By: David Monahan

Parents are fighting back against the encroachment of corporate advertising into a national youth soccer league: the logo for Fox Sports 1 has crept right onto the front of their children’s jerseys!

AYSO, the oldest youth soccer program in the country, has entered into a five-year sponsorship deal with Fox Sports. Thousands of children playing in AYSO programs across the country are now walking, running, and kicking billboards. Their jerseys bear the AYSO crest on the left, and equally conspicuous is the Fox Sports 1 logo on the right. When you visit the AYSO website and see how prominent the Fox logo is in several photos of kids playing soccer, you get the feeling that AYSO has turned them into models in an ad campaign.

AYSO’s new uniform specifications, governing all players nationwide, say the Fox Sports 1 logo must appear on every jersey. Even leagues using older jerseys must request Fox Sports 1 patches to add. And AYSO says the jerseys may not bear the names of players, teams, or leagues. In other words: don’t add anything that will take attention away from the important Fox Sports 1 advertisement. 

As reported in the New York Times, parents in Brooklyn, New York, have voiced their opposition to AYSO leadership. They say they had no advance notice that this corporate logo would be added to their kids’ jerseys, and no opportunity to decline.

While it’s true that local businesses have long sponsored sports teams, forcing children nationwide to prominently display a logo for a multi-national corporation on their soccer jerseys is a disturbing escalation. Fox Sports has no presence in the community and shows no actual support for the local teams or families. The local organizations had no say in whether to accept this sponsor and don’t reap any benefits like improved facilities or lower fees, things typically cited as reasons for accepting sponsorship. So what’s in it for the kids? 

“Jersey sponsors are part of the global soccer sphere,” AYSO’s chief marketing officer, Lynn Berling-Manuel, said in a statement released by Fox when the partnership was announced. “It’s the same way viewers can see sponsored jerseys when they watch the biggest teams in the world play on Fox Sports 1, and we are excited about this sponsorship bringing an unparalleled level of sports and soccer credibility to AYSO and its nearly 900 community soccer programs.” Adopting the crass commercialism of professional sports leagues equals credibility? Wow. What’s next? Should we encourage Little League baseball players to use chewing tobacco to make their programs more “credible?” 
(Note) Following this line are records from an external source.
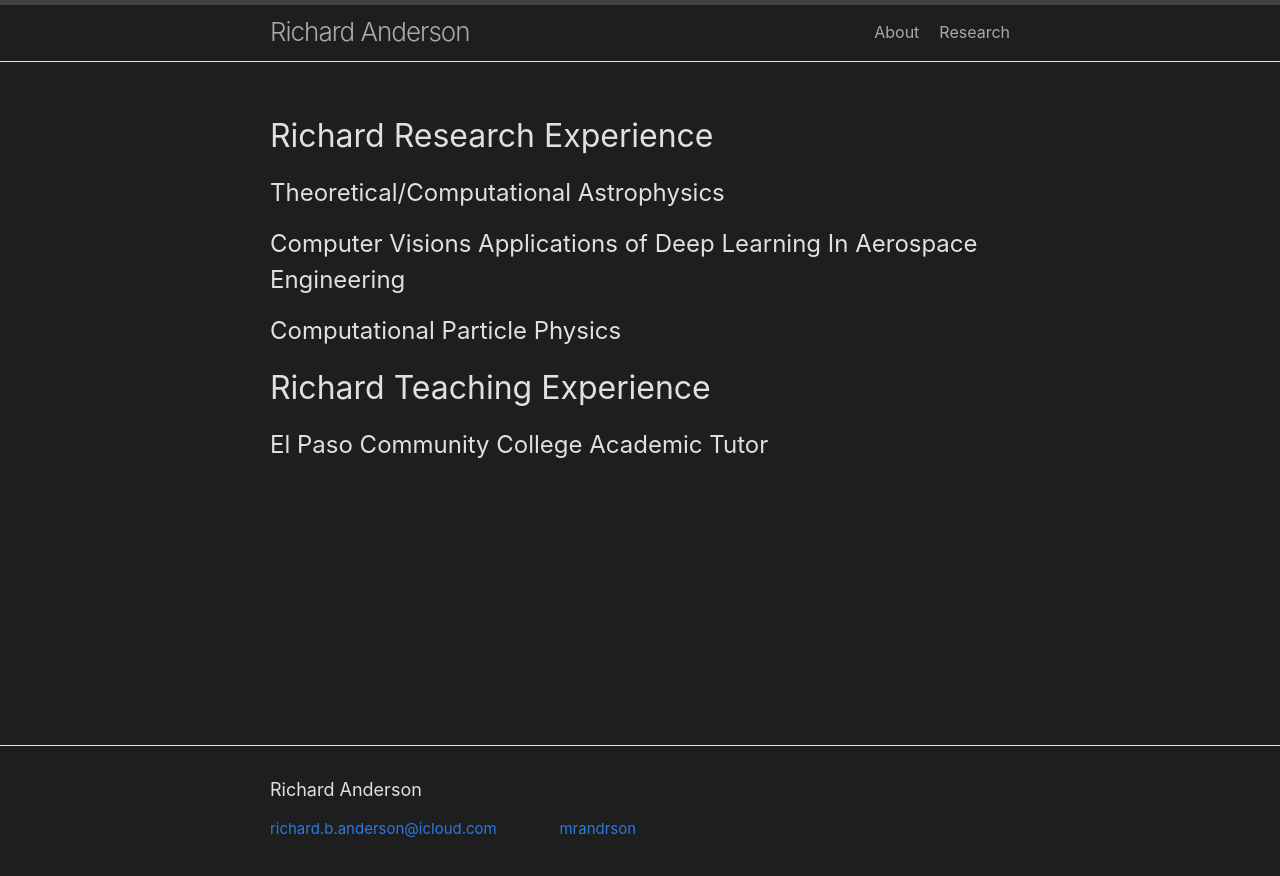
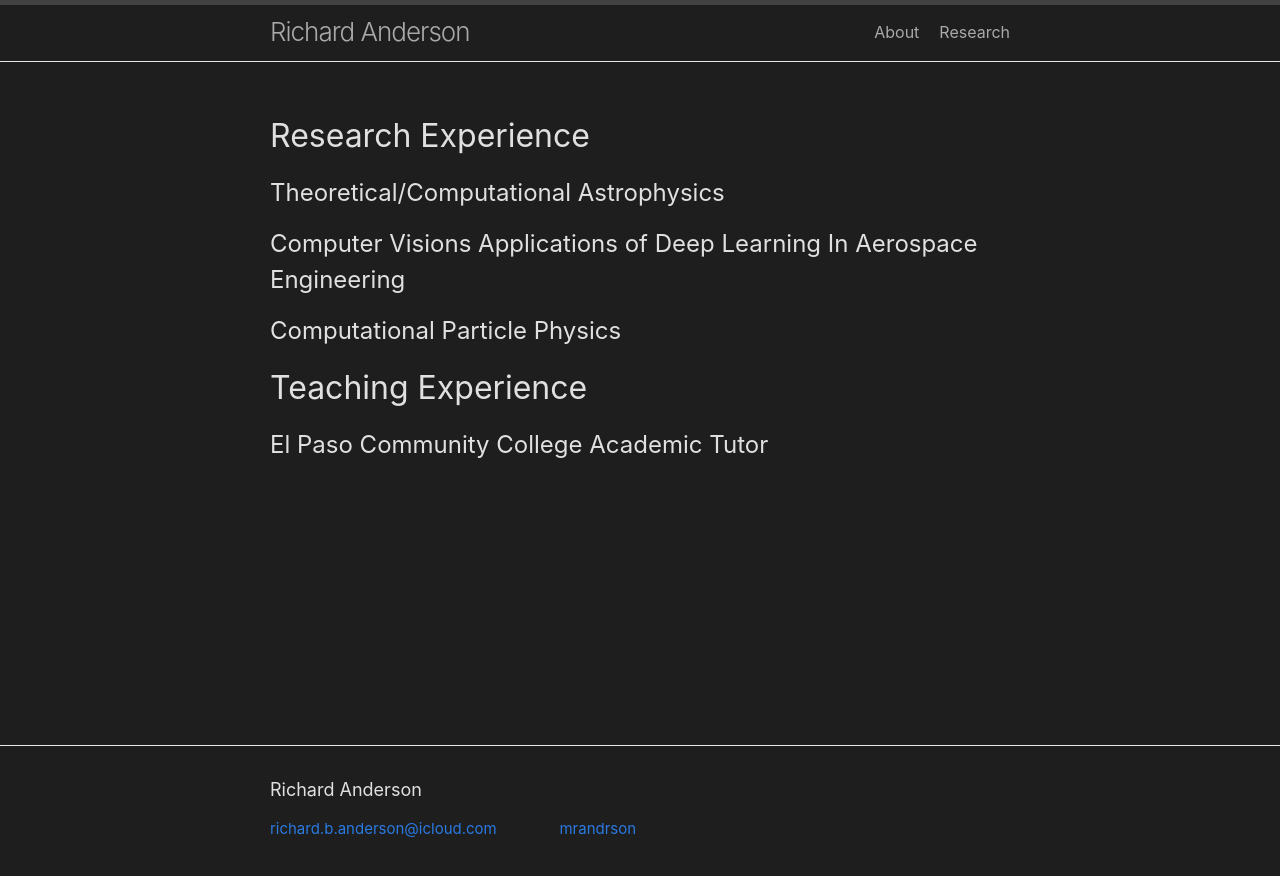
Before and after one commit to mrandrson/richardanderson, a Jekyll site: the page built from research.markdown, in a window 1280 px wide. Shown: the top 876 px of the page. Built offline with Jekyll 4.4.1, drawn with Linux system fonts in a browser that asks for light colours.

Commit message:
Adjusted Weirdly Worded Research Section

```diff
--- a/research.markdown
+++ b/research.markdown
@@ -4,7 +4,7 @@ title: Research
 permalink: /research/
 ---
 
-# Richard Research Experience
+# Research Experience
 
 ## Theoretical/Computational Astrophysics
 
@@ -12,6 +12,6 @@ permalink: /research/
 
 ## Computational Particle Physics
 
-# Richard Teaching Experience
+# Teaching Experience
 
 ## El Paso Community College Academic Tutor
```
If Fox Sports wanted to donate to youth soccer, why did they require a quid pro quo of Fox advertising on uniforms? The network will benefit from a thriving AYSO, since more children playing soccer means more soccer viewers in the future. Isn’t that enough of a return for Fox on their “investment” in youth soccer?

The Brooklyn parents tell us they are ordering team patches, which they will place over the Fox Sports 1 logo. We applaud their determination to not have their children participate in corporate marketing. 
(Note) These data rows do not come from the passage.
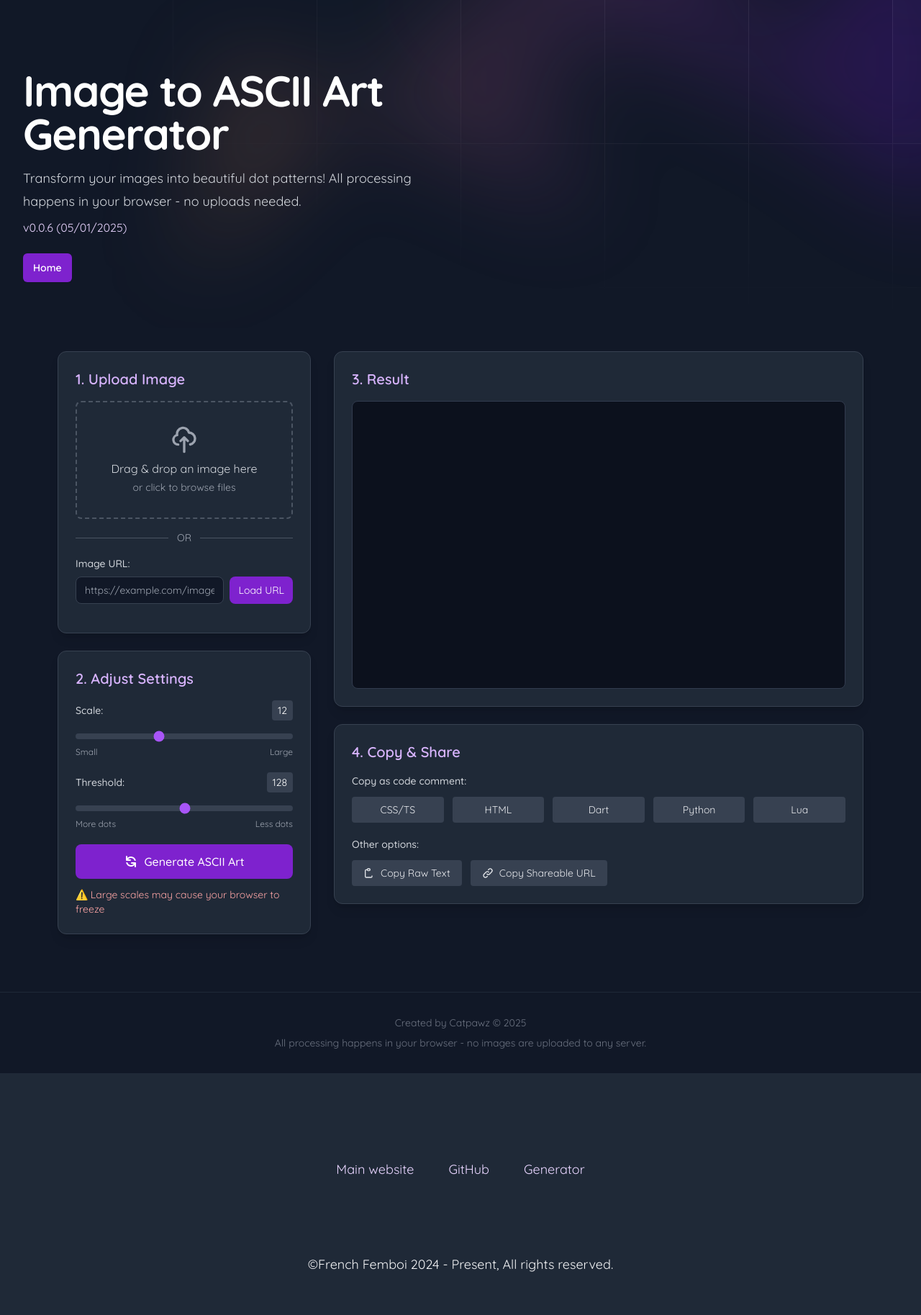
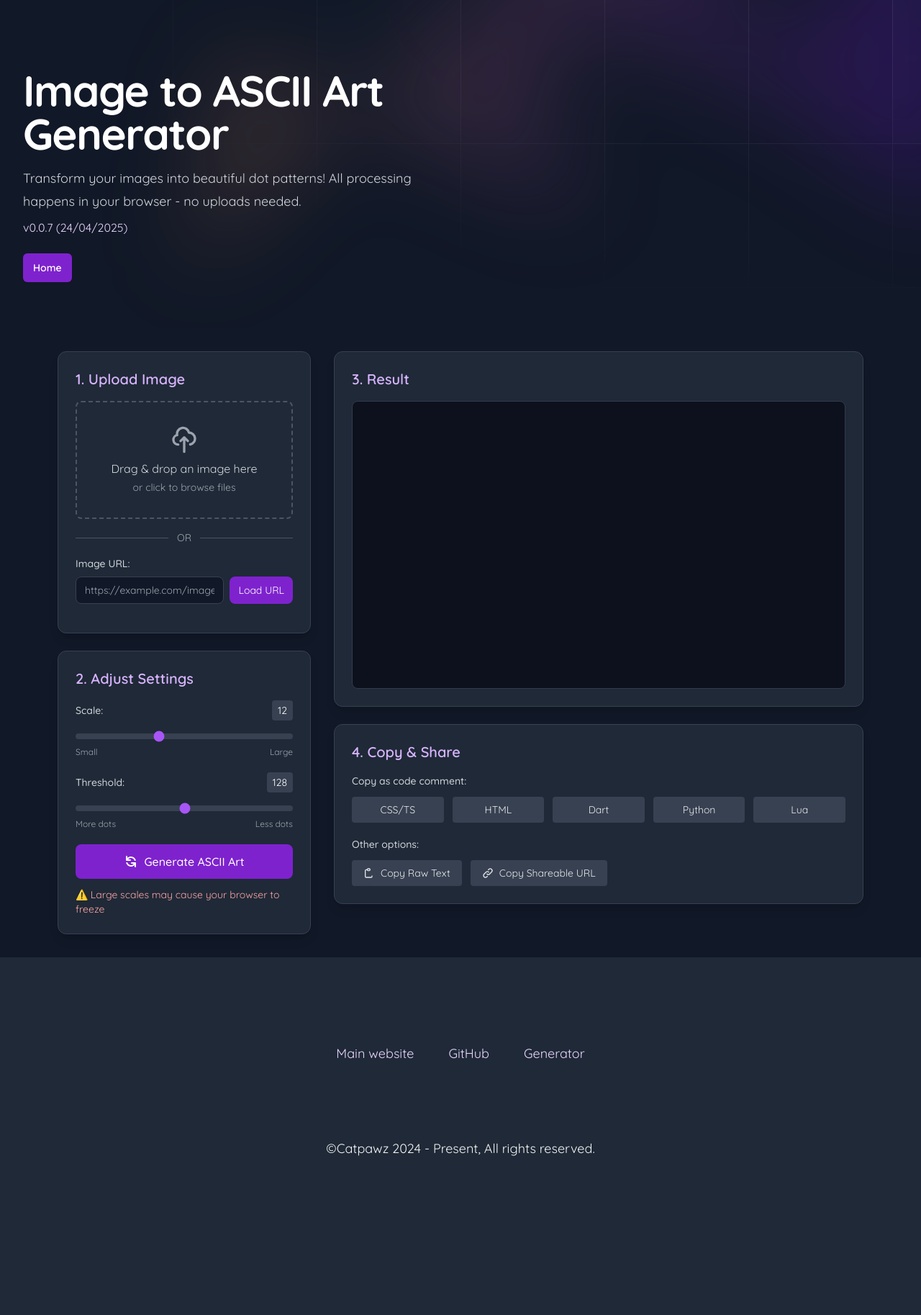
Before and after one commit to catpawzz/ascii, a PHP site: a page that uses generator.php in a window 1280 px wide. Shown: the whole page at 72% size. After the commit the page ends 1606 px from the top, so only its background shows below. Run offline with PHP 8.4, Linux system fonts and the light colour scheme.

Commit message:
chore: update version to v0.0.7 and correct author name in footer

```diff
--- a/generator.php
+++ b/generator.php
@@ -63,7 +63,7 @@
                     Image to ASCII Art Generator
                 </h1>
                 <p class="mt-4 text-lg leading-8 text-gray-300 animate-fade animate-delay-500">Transform your images into beautiful dot patterns! All processing happens in your browser - no uploads needed.</p>
-                <p class="mt-2 text-purple-200 animate-fade animate-delay-500">v0.0.6 (05/01/2025)</p>
+                <p class="mt-2 text-purple-200 animate-fade animate-delay-500">v0.0.7 (24/04/2025)</p>
                 <div class="mt-6 flex items-center gap-x-6 animate-fade animate-delay-750">
                     <a href="/" class="rounded-md bg-purple-700 hover:bg-purple-600 px-3.5 py-2.5 text-sm font-semibold text-white shadow-sm transition-colors duration-200 focus-visible:outline focus-visible:outline-2 focus-visible:outline-offset-2 focus-visible:outline-purple-400">
                         Home
@@ -242,13 +242,6 @@
         </div>
     </div>
 
-    <!-- Footer -->
-    <div class="mt-12 border-t border-gray-800">
-        <div class="container mx-auto px-4 py-8 text-center text-sm text-gray-500">
-            <p>Created by Catpawz © 2025</p>
-            <p class="mt-2">All processing happens in your browser - no images are uploaded to any server.</p>
-        </div>
-    </div>
 
     <canvas id="canvas"></canvas>
 
@@ -560,7 +553,7 @@
                 setTimeout(() => {
                     notification.classList.add('hidden');
                 }, 500);
-            }, 3000); // Notification stays for 3 seconds
+            }, 3000);
         }
     </script>
 
--- a/inc/footer.php
+++ b/inc/footer.php
@@ -6,7 +6,7 @@
                         <li><a href="https://github.com/catpawzz/ascii" class="text-purple-200 hover:text-purple-300">GitHub</a></li>
                         <li><a href="/generator" class="text-purple-200 hover:text-purple-300">Generator</a></li>
                     </ul>
-                    <span class="text-lg text-gray-100 text-center block">©<a href="https://catpawz.net/">French Femboi</a> 2024 - Present, All rights reserved.</span>
+                    <span class="text-lg text-gray-100 text-center block">©<a href="https://catpawz.net/">Catpawz</a> 2024 - Present, All rights reserved.</span>
             </div>
         </div>
     </footer>
```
Let’s speak out now so that other companies don’t pick up on this bad idea. Please contact AYSO and Fox Sports to help get the message across: corporate advertising has no place on our children’s athletic uniforms!